Did you have a goal when this all started? What was your intent for Makers of Barcelona?
I wanted to create a coffee shop with digital provocation. Now, we are allowing people to scale up and scale faster than was ever in their capacity before. With us, you can earn a nano degree in 6 months. We created the first place where individuals and small communities have the capacity and access to physical and economical resources like Kickstarter.
How do you transform thinkers to makers? There are a lot of great ideas floating in corporations and government agencies and such, but how do you turn those into something that’s being acted on?
There are a couple of tricks to getting thinkers to become makers

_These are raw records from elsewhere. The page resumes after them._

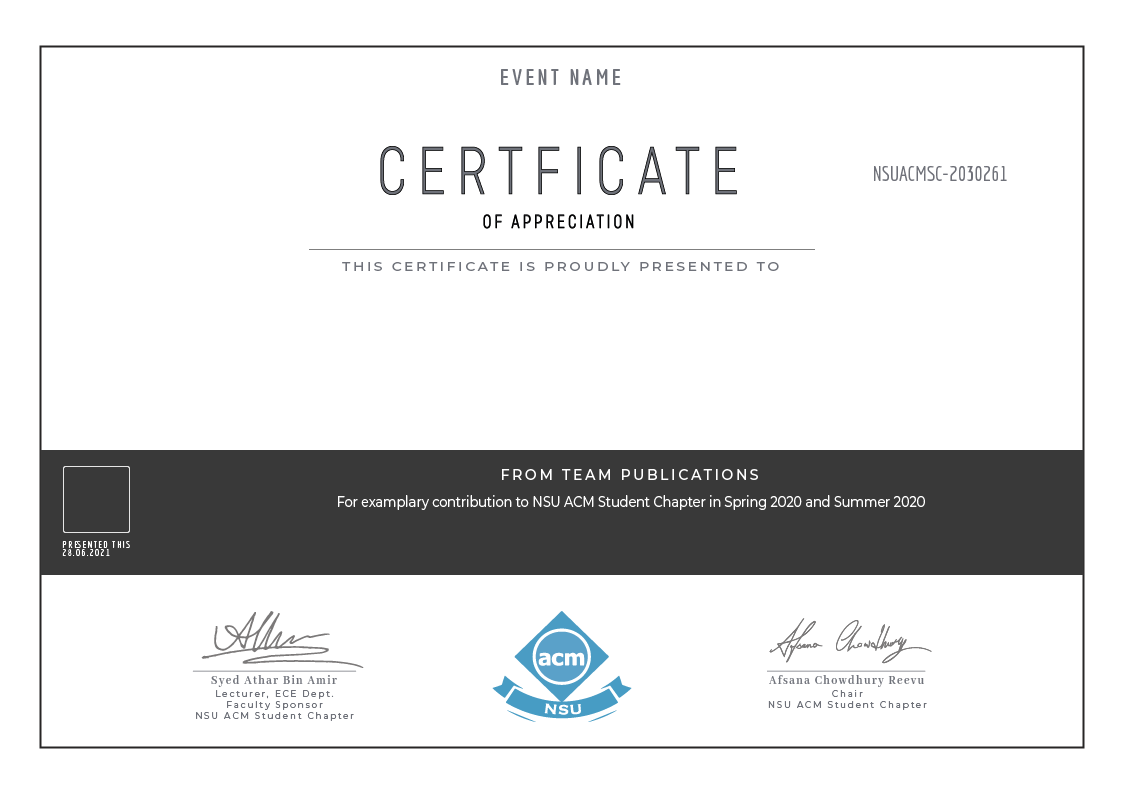
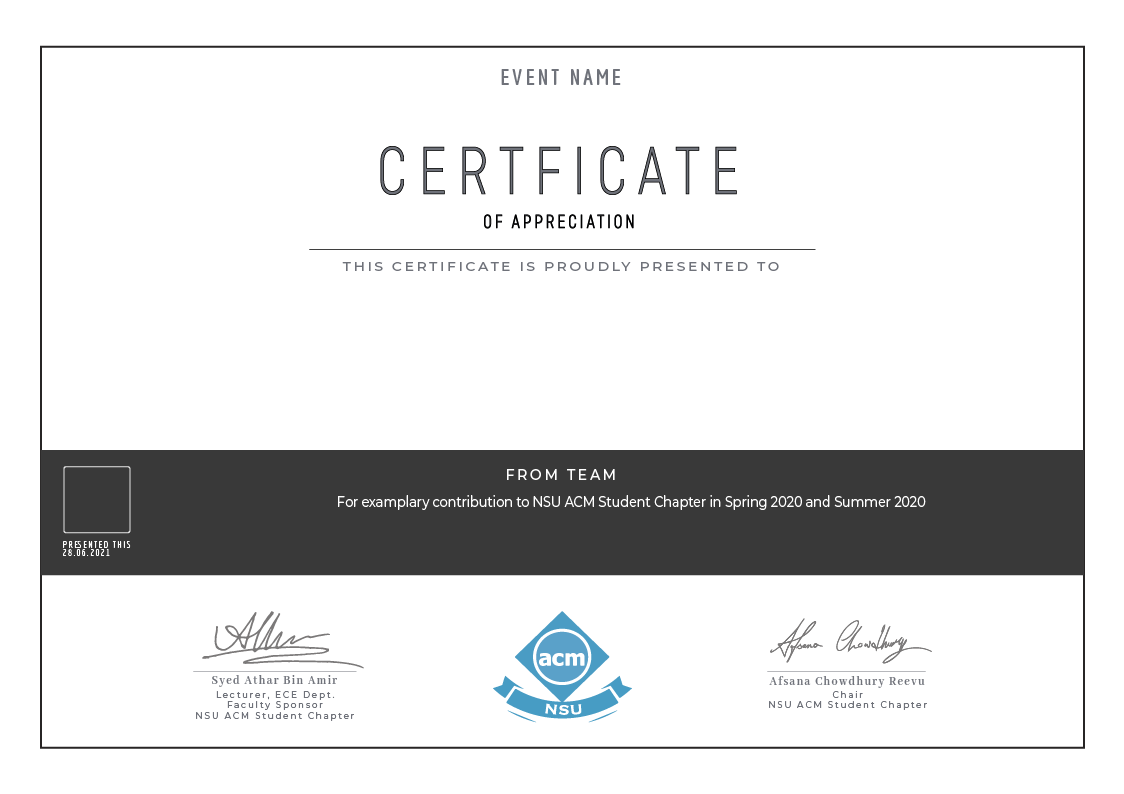
functional yet...

diff --git a/src/main/java/Main.java b/src/main/java/Main.java
@@ -1,3 +1,10 @@
+import com.google.zxing.BarcodeFormat;
+import com.google.zxing.WriterException;
+import com.google.zxing.client.j2se.MatrixToImageWriter;
+import com.google.zxing.common.BitMatrix;
+import com.google.zxing.qrcode.QRCodeWriter;
+
+import java.text.DecimalFormat;
 import java.util.*;
 import java.io.*;
 import java.awt.*;
@@ -10,6 +17,7 @@ class Info {
     public int x = 0, y = 0, width = 0, height = 0, size = 0;
     public Color color = Color.black;
     public String font = "Arial";
+    public String text = null;
 }
 
 class Data {
@@ -27,10 +35,10 @@ class Data {
 }
 
 public class Main {
-    private static int totalCreated = 0;
+    private static int totalCreated = 1;
     private static int totalInClass = 0;
     private static String imgPath, infoPath, imageType;
-    private static Info teamInfo = new Info(), quoteInfo = new Info(), nameInfo = new Info();
+    private static Info serialInfo = new Info(), barcodeInfo = new Info(), teamInfo = new Info(), quoteInfo = new Info(), nameInfo = new Info();
     private static ArrayList<Data> datas = new ArrayList<>();
 
     public static void main(String[] args) {
@@ -51,6 +59,8 @@ public class Main {
         try {
             Scanner sc = new Scanner(new FileReader(infoPath));
             imageMain = ImageIO.read(new File(imgPath));
+            qrCodeWriter = new QRCodeWriter();
+
             boolean hasInformation = false;
             while (sc.hasNextLine()) {
                 String str = sc.nextLine();
@@ -85,17 +95,22 @@ public class Main {
                         case 'h' -> info.height = Integer.parseInt(arr[i].substring(1));
                         case 's' -> info.size = Integer.parseInt(arr[i].substring(1));
                         case 'f' -> info.font = arr[i].substring(1).replaceAll("_", " ");
+                        case 't' -> info.text = arr[i].substring(1).replaceAll("_", " ");
                         case '#' -> info.color = Color.decode(arr[i]);
                         default -> System.err.println("Error at:" + arr[i]);
                     }
             }
-
         }
         c = Character.toLowerCase(str.charAt(1));
         switch (c) {
             case 't' -> teamInfo = info;
             case 'q' -> quoteInfo = info;
             case 'n' -> nameInfo = info;
+            case 'b' -> barcodeInfo = info;
+            case 's' -> {
+                serialInfo = info;
+                canHoldInSerial = at(serialInfo.text);
+            }
         }
     }
 
@@ -116,7 +131,27 @@ public class Main {
             }
         }
         return 0;
+    }
 
+    public static int canHoldInSerial;
+
+    private static int at(String str) {
+        int at = str.length() - 1;
+        for (int i = at; str.charAt(i) == '#'; i--) {
+            at = i;
+        }
+        return at;
+    }
+
+    public static String serial(int n) {
+        String str = serialInfo.text;
+        int gap = str.length() - canHoldInSerial;
+        int len = (n + "").length();
+        if (len < gap) {
+            return str.substring(0, canHoldInSerial) + "0".repeat(len) + n;
+        } else {
+            return str.substring(0, canHoldInSerial) + n;
+        }
 
     }
 
@@ -146,12 +181,12 @@ public class Main {
             }
         } else {
             System.out.println(++totalInClass + ", " + str);
-            totalCreated++;
             datas.add(new Data(currentData.team, currentData.quote, str));
         }
     }
 
     static BufferedImage imageMain;
+    static QRCodeWriter qrCodeWriter;
 
     public static void createImage() {
         ExecutorService executorService = Executors.newCachedThreadPool();
@@ -195,9 +230,45 @@ public class Main {
                     g.drawString(text, nameInfo.x - (int) textWidth / 2, nameInfo.y + (int) textHeight / 2);
                     g.dispose();
                 }
+
+                if (serialInfo.text != null) {
+                    Graphics2D g = (Graphics2D) image.getGraphics();
+                    g.setFont(new Font(serialInfo.font, Font.PLAIN, serialInfo.size));
+                    g.setColor(serialInfo.color);
+                    String text = serial(totalCreated);
+                    TextLayout textLayout = new TextLayout(text, g.getFont(), g.getFontRenderContext());
+                    double textHeight = textLayout.getBounds().getHeight(), textWidth = textLayout.getBounds().getWidth();
+                    g.setRenderingHint(RenderingHints.KEY_TEXT_ANTIALIASING, RenderingHints.VALUE_TEXT_ANTIALIAS_LCD_HRGB);
+                    g.drawString(text, serialInfo.x - (int) textWidth / 2, serialInfo.y + (int) textHeight / 2);
+
+                    g.dispose();
+                }
+
+                if (barcodeInfo.text != null) {
+                    StringBuilder sb = new StringBuilder(barcodeInfo.text);
+                    if (data.name != null) {
+                        sb.append(","+data.name);
+                    }
+                    if (data.team != null) {
+                        sb.append(","+data.team);
+                    }
+                    if (data.quote != null) {
+                        sb.append(","+data.quote);
+                    }
+                    if (barcodeInfo.x == 0 || barcodeInfo.y == 0 || barcodeInfo.height == 0 || barcodeInfo.width == 0) {
+                        exit("Barcode Problem");
+                    }
+
+                    BufferedImage bufferedImage = qrCodeImage(sb.toString(), barcodeInfo.width, barcodeInfo.height);
+                    Graphics2D g = (Graphics2D) image.getGraphics();
+                    g.drawImage(bufferedImage, barcodeInfo.x-(barcodeInfo.width/2), barcodeInfo.y-(barcodeInfo.height/2), null);
+                    g.dispose();
+                }
+
                 new File(data.team).mkdirs();
                 try {
                     ImageIO.write(image, imageType, new File(data.team + "\\" + data.name + "." + imageType));
+                    totalCreated++;
                 } catch (IOException e) {
                     e.printStackTrace();
                 }
@@ -206,6 +277,17 @@ public class Main {
         executorService.shutdown();
     }
 
+    public static BufferedImage qrCodeImage(String str, int width, int height) {
+
+        BitMatrix bitMatrix = null;
+        try {
+            bitMatrix = qrCodeWriter.encode(str, BarcodeFormat.QR_CODE, width, height);
+        } catch (WriterException e) {
+            e.printStackTrace();
+            exit(str);
+        }
+        return MatrixToImageWriter.toBufferedImage(bitMatrix);
+    }
 
     public static BufferedImage copyImage(BufferedImage source) {
         BufferedImage bi = new BufferedImage(source.getWidth(), source.getHeight(), source.getType());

One – Pairing [that thinker] with someone who literally sits down with them and they make something together – truly an addition. For instance, I never thought that I could code, but working with technology is not as hard as you think it is. Take a printer, there are many many layers to a printer, from the ink cartridge to the paper tray to the ink jet head, but you can break it down into individual pieces. At that point, its not untouchable anymore. The person can learn how the components work by walking through it with the person. We want these technologies to be exposed.

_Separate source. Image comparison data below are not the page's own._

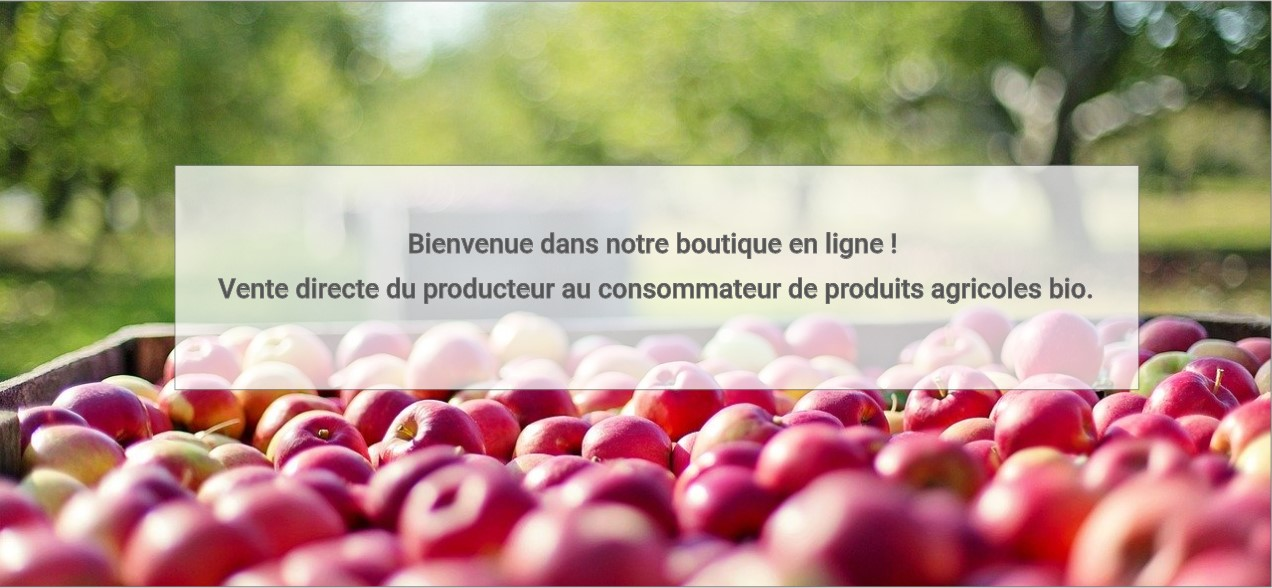
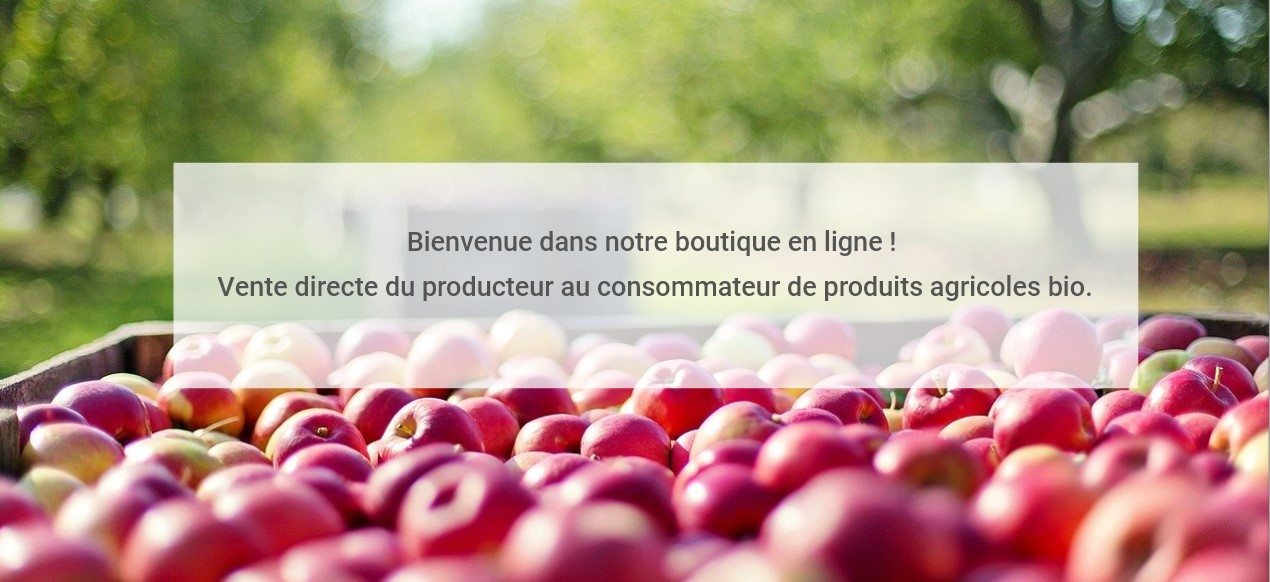
Changement img accueil + color hover btn header

diff --git a/css/style.css b/css/style.css
@@ -46,7 +46,7 @@ header  a:hover{
   color: #f1f7d1 !important;
 }
 header .btn:hover{
-  background-color: lightgrey !important;
+  background-color: #f1f7d1 !important;
 }
 .img_header{
   width:70%;
@@ -96,6 +96,8 @@ main{
   width:70% !important;
   height:30% !important;
   display: block;
+  margin-top:5%;
+  margin-bottom:5%;
 }
 
 /** Section 3 : texte **/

Two – Accepting Failure – it’s not about failing, it’s about what makes it not work. Accept that what you are making is not an end result, it’s not perfection. It’s about incorporating lessons into the next iteration. We are taught in school to turn in a finished product, a finished paper, get a diploma, but in reality life is iterations.
The economy is increasingly dominated by people who don’t make anything — bankers and financiers, marketers, etc. You have done few amazing TED talks focusing on making stuff. Why is making stuff so important?

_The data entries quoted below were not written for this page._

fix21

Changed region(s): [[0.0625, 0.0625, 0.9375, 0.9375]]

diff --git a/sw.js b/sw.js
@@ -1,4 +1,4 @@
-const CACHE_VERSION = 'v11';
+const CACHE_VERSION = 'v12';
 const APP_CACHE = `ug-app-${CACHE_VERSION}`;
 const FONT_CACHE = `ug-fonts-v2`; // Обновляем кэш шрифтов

So I have a background in biology and I studied architecture. For me, moving to Spain was the turning point. I didn’t know anyone and I couldn’t get a job as an architect. Because of that struggle, and because I got pregnant, I knew I was on the trajectory to become a stay at home mom.
After our first kid, my ex-husband got me this sewing machine. What was amazing to me was every single time I’d make something with my hands, it brought out self confidence in me, that sort of sparkle in a child eyes. I thought, wow that’s really powerful, maybe I can get myself out of this situation in my life. So I started hacking hardware, learning how to code, and as I did that I thought how it would be cool if there was a place for people like me to do this together.
As for why I want other people to understand the power behind making – it is all about the mentality shift and the attitude change. It’s not about making stuff, it’s about being able to learn at a super fast rate and gain confidence in yourself.
You have referenced collaborative spaces a lot in your work. Why are they important and what are their benefits?
On the scientific reasoning, have you ever heard of mirror neurons?
Research started in 90’s. The experiment studied monkey brains and the brain waves emitted when they were given a nut and a nut breaker. These monkeys did not know how to use the nutbreaker, and so the scientists registered their activities on a computer. At some point, the monkey stopped trying and another scientist walked into the room and cracked the nut open. While the scientist cracked the nut, the monkey’s brain waves matched the scientists’ waves. This meant that by just watching the person cracking the nut, the monkey’s brain was essentially also cracking the nut. They saw mirrored activity.
As for the physical reason collaborative spaces became so popular, it began with the beginning of startups. The startup explosion started after group in 1990s. They couldn’t compete with how normal established companies afford innovation, so these startup people had to change. They chose to be in collaboration spaces because they couldn’t afford office spaces. In these spaces, 25% of the people come in and out every month. There is a consistent flux of people coming in and out with ideas and projects, and established companies don’t have that fluidity. They have structure, so they reach out to communities like us. The benefit is that they do have structure and resources and expertise, so they are able to innovate because of their old school bureaucratic structure. Because lots of startups crash, the best thing for them is when they bridge with corporations and collaborate.
What is the 3 most important or source of information you can recommend to anyone looking to turn ideas into action?
Azeem Azhar – The Exponential View – this is the best.
Do you have anything else you think is important for people to know?
The most, ultra important subject is this social train concept- we have all gotten into it, we focus on getting into it. You need to get that job, buy that house, buy that car, but that train doesn’t work anymore, yet we still try to get on. We need to be critical of why we are still stepping on this train- this is not sustainable- as we are killing not only us but earth.
Cecilia Tham is a Biologist turned designer turned entrepreneur an a leading evangelist on sustainable models for open innovation. She has launched various business and start-ups and is the tireless founder of Makers of Barcelona (MOB) and FabCafe Barcelona. MOB is a collaborative community co-working facility. FabCafe is a new concept that brings digital fabrication tools to the everyday environment of a coffee shop. Her latest venture, Assemble.rs, an online open innovation management platform that enables all to assemble, accelerate and analyze innovation as an individual as well as a collective. She is also founded MEAT a co-creative agency that enables companies to innovate openly in design and technology. Cecilia is a designer and biologist by training, a serial entrepreneur by choice, and a compulsive maker for life. She is a 4-time TEDxBarcelona speaker, and has also spoken at Open FAC and 4YFN. She is a mentor at Google Launchpad Barcelona, Startupbootcamp IoT & Data, and Harvard Innovation Lab.
Illustration by Gravika